“The City That Never Sleeps” Just Found another Reason to Stay Up and Celebrate

With global warming on everyone’s mind, the world –wide initiative to reduce carbon emissions is truly a hot topic. New York, known for being one of the more polluted areas, is taking new measures to help restore a bit more green into our country. On July 8th, Governor Cuomo announced solar growth of more than 300% from 2011 to 2014 in New York State.” To help you understand how impressive this statistic is, New York’s solar growth rate is twice the rate of U.S. solar growth overall, and thus this is great progress for the Big Apple. Governor Andrew Cuomo’s plan to curb New York State’s carbon emissions could make achieving 20% solar energy by 2025 a whole lot more realistic. Think of it this way: that’s as we took three million cars off the road, putting NY more than halfway to the renewable energy benchmark set by the U.S. Environmental Protection Agency to meet the goals of the Clean Power Plan. “The Empire State is rapidly becoming a leader in cleaner energy technology, and that means greener and more sustainable communities for all New Yorkers,” says Cuomo. With the NY-Sun Initiative in place, solar energy in New York can become a reality state-wide. With a decline in solar eclectic component prices and a growth in the number of installer businesses in tandem with the NY-Sun Initiative, things are definitely looking up for NY. These efforts could not have been made without the community—New York’s booming solar industry thrives off individual and community interest in cleaner, more resilient and affordable energy. Not only are we fighting to end to climate change, but we are uniting the state. Additionally, there has been more of an awareness of the importance of solar energy ever since the introduction of the topic in schools. Two years ago, Governor Cuomo announced the K-Solar Program (which was underneath the NY-Sun Initiative) to help public school districts throughout the state lower their energy costs with clean, local power. To date, over 40 school districts have participated in this, representing over 200 schools. These kinds of collaborative efforts help draw more attention to these environmental values, especially at a state-level. In fact, solar capacity has quintupled in every region, with Long Island taking the lead in have the most installations than any other region.
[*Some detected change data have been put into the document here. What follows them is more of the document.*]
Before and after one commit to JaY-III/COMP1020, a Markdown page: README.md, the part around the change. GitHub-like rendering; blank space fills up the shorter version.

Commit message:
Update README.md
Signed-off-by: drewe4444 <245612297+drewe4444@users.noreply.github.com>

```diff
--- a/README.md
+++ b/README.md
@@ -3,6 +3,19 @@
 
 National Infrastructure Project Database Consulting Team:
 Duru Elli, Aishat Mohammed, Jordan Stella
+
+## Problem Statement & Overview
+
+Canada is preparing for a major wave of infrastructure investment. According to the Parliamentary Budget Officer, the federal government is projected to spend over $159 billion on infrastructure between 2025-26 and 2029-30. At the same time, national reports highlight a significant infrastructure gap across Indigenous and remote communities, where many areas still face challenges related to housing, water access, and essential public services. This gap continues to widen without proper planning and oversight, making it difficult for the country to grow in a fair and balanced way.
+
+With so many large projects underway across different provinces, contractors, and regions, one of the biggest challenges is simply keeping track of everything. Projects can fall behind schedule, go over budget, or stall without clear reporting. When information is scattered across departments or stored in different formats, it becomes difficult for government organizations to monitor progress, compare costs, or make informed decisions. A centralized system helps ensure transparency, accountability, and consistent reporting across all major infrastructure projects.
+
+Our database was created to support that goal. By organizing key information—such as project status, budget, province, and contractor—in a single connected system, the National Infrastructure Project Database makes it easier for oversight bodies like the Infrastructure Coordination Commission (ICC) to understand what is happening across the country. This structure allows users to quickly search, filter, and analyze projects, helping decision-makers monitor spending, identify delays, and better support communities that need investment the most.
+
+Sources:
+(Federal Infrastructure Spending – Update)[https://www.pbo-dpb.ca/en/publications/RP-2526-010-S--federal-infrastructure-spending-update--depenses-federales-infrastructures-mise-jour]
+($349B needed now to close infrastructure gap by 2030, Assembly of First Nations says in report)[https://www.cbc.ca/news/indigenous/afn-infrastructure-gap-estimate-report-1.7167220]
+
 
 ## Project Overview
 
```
In all, New York‘s environmental efforts place the state as a front runner in solar energy and will hopefully motivate others to experience similar results. Read more about New York’s environmentally-savvy installations. Elli Sloan, Intern